(Modification records)

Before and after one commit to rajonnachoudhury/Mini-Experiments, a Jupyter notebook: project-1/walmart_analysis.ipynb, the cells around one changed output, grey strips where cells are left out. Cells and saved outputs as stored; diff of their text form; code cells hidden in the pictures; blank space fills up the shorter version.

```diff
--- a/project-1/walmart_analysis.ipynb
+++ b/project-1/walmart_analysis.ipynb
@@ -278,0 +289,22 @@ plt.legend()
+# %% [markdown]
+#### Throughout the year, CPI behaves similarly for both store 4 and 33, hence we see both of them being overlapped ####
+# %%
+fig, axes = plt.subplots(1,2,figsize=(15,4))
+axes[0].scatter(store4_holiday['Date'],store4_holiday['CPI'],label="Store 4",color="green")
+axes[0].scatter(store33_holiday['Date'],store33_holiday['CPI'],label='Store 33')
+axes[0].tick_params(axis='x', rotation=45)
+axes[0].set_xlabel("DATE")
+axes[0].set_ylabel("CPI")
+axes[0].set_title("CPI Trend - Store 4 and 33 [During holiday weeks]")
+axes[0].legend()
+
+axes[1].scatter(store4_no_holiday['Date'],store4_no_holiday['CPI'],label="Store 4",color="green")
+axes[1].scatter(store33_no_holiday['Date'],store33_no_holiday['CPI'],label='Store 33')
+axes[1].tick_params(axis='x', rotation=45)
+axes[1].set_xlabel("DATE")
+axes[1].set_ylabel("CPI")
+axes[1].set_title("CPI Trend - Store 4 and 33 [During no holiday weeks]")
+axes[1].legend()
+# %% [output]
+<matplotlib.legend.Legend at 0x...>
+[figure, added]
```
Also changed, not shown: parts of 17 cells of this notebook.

— WHAT THE EXERCISE ASKS —
Would you mind copying all of the records exactly?

— REPLY TO THE TASK —
Before and after one commit to rajonnachoudhury/Mini-Experiments, a Jupyter notebook: project-1/walmart_analysis.ipynb, the cells around one changed output, grey strips where cells are left out. Cells and saved outputs as stored; diff of their text form; code cells hidden in the pictures; blank space fills up the shorter version.

```diff
--- a/project-1/walmart_analysis.ipynb
+++ b/project-1/walmart_analysis.ipynb
@@ -278,0 +289,22 @@ plt.legend()
+# %% [markdown]
+#### Throughout the year, CPI behaves similarly for both store 4 and 33, hence we see both of them being overlapped ####
+# %%
+fig, axes = plt.subplots(1,2,figsize=(15,4))
+axes[0].scatter(store4_holiday['Date'],store4_holiday['CPI'],label="Store 4",color="green")
+axes[0].scatter(store33_holiday['Date'],store33_holiday['CPI'],label='Store 33')
+axes[0].tick_params(axis='x', rotation=45)
+axes[0].set_xlabel("DATE")
+axes[0].set_ylabel("CPI")
+axes[0].set_title("CPI Trend - Store 4 and 33 [During holiday weeks]")
+axes[0].legend()
+
+axes[1].scatter(store4_no_holiday['Date'],store4_no_holiday['CPI'],label="Store 4",color="green")
+axes[1].scatter(store33_no_holiday['Date'],store33_no_holiday['CPI'],label='Store 33')
+axes[1].tick_params(axis='x', rotation=45)
+axes[1].set_xlabel("DATE")
+axes[1].set_ylabel("CPI")
+axes[1].set_title("CPI Trend - Store 4 and 33 [During no holiday weeks]")
+axes[1].legend()
+# %% [output]
+<matplotlib.legend.Legend at 0x...>
+[figure, added]
```
Also changed, not shown: parts of 17 cells of this notebook.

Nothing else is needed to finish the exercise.